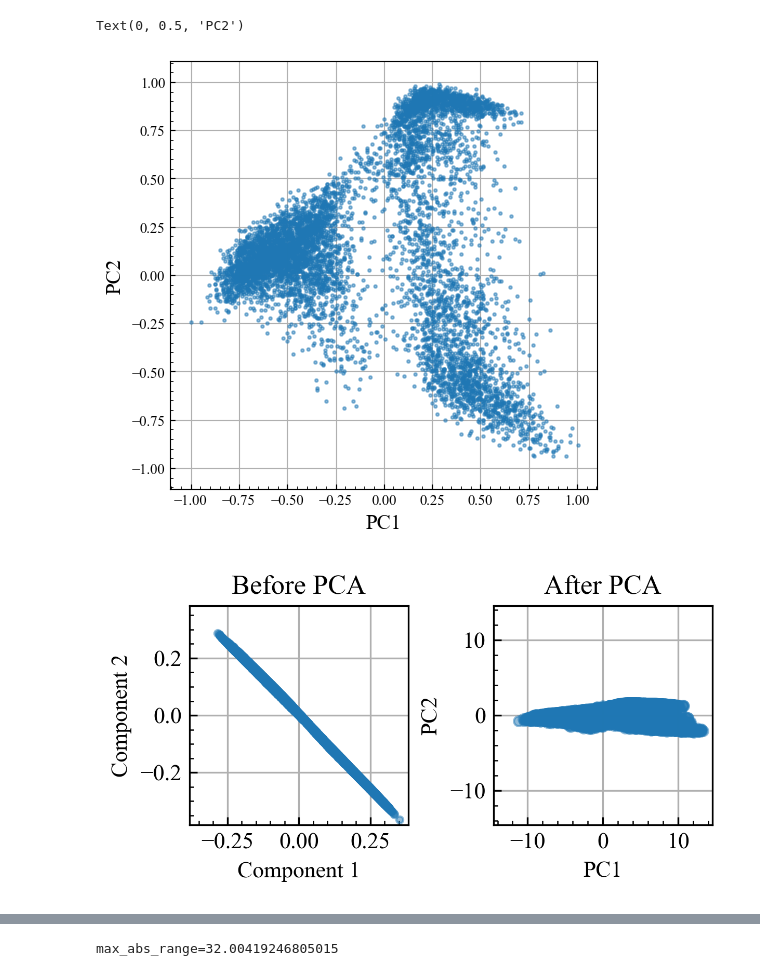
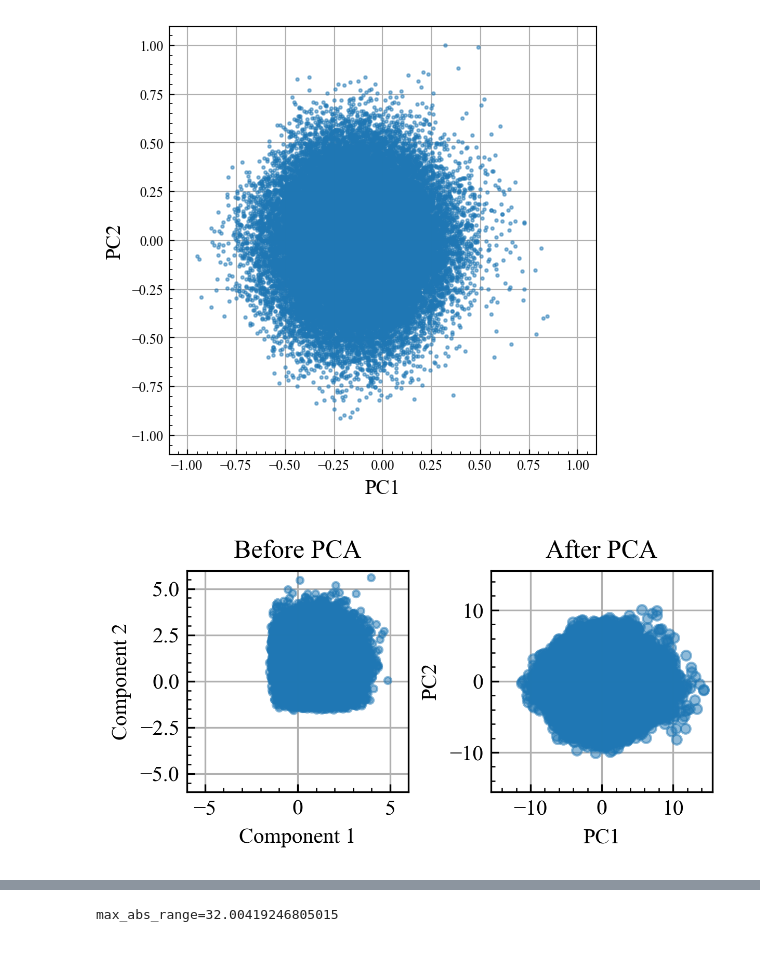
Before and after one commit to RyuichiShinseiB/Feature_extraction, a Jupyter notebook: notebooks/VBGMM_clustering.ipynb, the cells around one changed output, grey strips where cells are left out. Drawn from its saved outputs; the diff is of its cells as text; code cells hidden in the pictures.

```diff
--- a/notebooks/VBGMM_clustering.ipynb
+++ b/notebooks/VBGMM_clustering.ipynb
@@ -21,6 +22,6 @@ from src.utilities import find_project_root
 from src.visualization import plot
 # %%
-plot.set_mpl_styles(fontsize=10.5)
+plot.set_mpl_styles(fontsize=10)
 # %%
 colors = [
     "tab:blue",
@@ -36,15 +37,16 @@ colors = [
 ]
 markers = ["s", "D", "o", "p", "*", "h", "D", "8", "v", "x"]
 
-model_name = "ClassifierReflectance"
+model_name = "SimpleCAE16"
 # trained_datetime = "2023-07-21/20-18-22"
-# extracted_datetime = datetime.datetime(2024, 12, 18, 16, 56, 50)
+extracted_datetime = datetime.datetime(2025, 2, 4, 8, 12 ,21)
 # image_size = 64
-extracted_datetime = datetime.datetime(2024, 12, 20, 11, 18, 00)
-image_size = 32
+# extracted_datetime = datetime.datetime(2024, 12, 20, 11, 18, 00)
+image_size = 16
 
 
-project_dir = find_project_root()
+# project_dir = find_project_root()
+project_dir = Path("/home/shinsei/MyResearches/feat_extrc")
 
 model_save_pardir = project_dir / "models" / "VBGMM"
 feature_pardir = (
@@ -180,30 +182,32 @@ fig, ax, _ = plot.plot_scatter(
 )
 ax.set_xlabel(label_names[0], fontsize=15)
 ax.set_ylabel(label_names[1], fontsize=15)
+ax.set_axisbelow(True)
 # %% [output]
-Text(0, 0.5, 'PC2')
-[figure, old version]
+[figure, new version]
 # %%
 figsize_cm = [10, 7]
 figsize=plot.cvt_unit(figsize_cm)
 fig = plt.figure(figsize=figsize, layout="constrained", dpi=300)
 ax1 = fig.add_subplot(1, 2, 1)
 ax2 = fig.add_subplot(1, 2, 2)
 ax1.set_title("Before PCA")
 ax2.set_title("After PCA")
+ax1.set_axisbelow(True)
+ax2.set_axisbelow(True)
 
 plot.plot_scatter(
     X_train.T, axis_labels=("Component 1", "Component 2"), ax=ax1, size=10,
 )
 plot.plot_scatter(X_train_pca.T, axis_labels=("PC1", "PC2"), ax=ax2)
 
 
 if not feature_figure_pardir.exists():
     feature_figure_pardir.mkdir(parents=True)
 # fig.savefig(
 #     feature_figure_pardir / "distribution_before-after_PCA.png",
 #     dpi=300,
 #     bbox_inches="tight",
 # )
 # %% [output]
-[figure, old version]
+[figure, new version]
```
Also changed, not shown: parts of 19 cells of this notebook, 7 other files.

• PROBLEM
Copy the listing verbatim, omitting images.

• SOLUTION
Before and after one commit to RyuichiShinseiB/Feature_extraction, a Jupyter notebook: notebooks/VBGMM_clustering.ipynb, the cells around one changed output, grey strips where cells are left out. Drawn from its saved outputs; the diff is of its cells as text; code cells hidden in the pictures.

```diff
--- a/notebooks/VBGMM_clustering.ipynb
+++ b/notebooks/VBGMM_clustering.ipynb
@@ -21,6 +22,6 @@ from src.utilities import find_project_root
 from src.visualization import plot
 # %%
-plot.set_mpl_styles(fontsize=10.5)
+plot.set_mpl_styles(fontsize=10)
 # %%
 colors = [
     "tab:blue",
@@ -36,15 +37,16 @@ colors = [
 ]
 markers = ["s", "D", "o", "p", "*", "h", "D", "8", "v", "x"]
 
-model_name = "ClassifierReflectance"
+model_name = "SimpleCAE16"
 # trained_datetime = "2023-07-21/20-18-22"
-# extracted_datetime = datetime.datetime(2024, 12, 18, 16, 56, 50)
+extracted_datetime = datetime.datetime(2025, 2, 4, 8, 12 ,21)
 # image_size = 64
-extracted_datetime = datetime.datetime(2024, 12, 20, 11, 18, 00)
-image_size = 32
+# extracted_datetime = datetime.datetime(2024, 12, 20, 11, 18, 00)
+image_size = 16
 
 
-project_dir = find_project_root()
+# project_dir = find_project_root()
+project_dir = Path("/home/shinsei/MyResearches/feat_extrc")
 
 model_save_pardir = project_dir / "models" / "VBGMM"
 feature_pardir = (
@@ -180,30 +182,32 @@ fig, ax, _ = plot.plot_scatter(
 )
 ax.set_xlabel(label_names[0], fontsize=15)
 ax.set_ylabel(label_names[1], fontsize=15)
+ax.set_axisbelow(True)
 # %% [output]
-Text(0, 0.5, 'PC2')
-[figure, old version]
+[figure, new version]
 # %%
 figsize_cm = [10, 7]
 figsize=plot.cvt_unit(figsize_cm)
 fig = plt.figure(figsize=figsize, layout="constrained", dpi=300)
 ax1 = fig.add_subplot(1, 2, 1)
 ax2 = fig.add_subplot(1, 2, 2)
 ax1.set_title("Before PCA")
 ax2.set_title("After PCA")
+ax1.set_axisbelow(True)
+ax2.set_axisbelow(True)
 
 plot.plot_scatter(
     X_train.T, axis_labels=("Component 1", "Component 2"), ax=ax1, size=10,
 )
 plot.plot_scatter(X_train_pca.T, axis_labels=("PC1", "PC2"), ax=ax2)
 
 
 if not feature_figure_pardir.exists():
     feature_figure_pardir.mkdir(parents=True)
 # fig.savefig(
 #     feature_figure_pardir / "distribution_before-after_PCA.png",
 #     dpi=300,
 #     bbox_inches="tight",
 # )
 # %% [output]
-[figure, old version]
+[figure, new version]
```
Also changed, not shown: parts of 19 cells of this notebook, 7 other files.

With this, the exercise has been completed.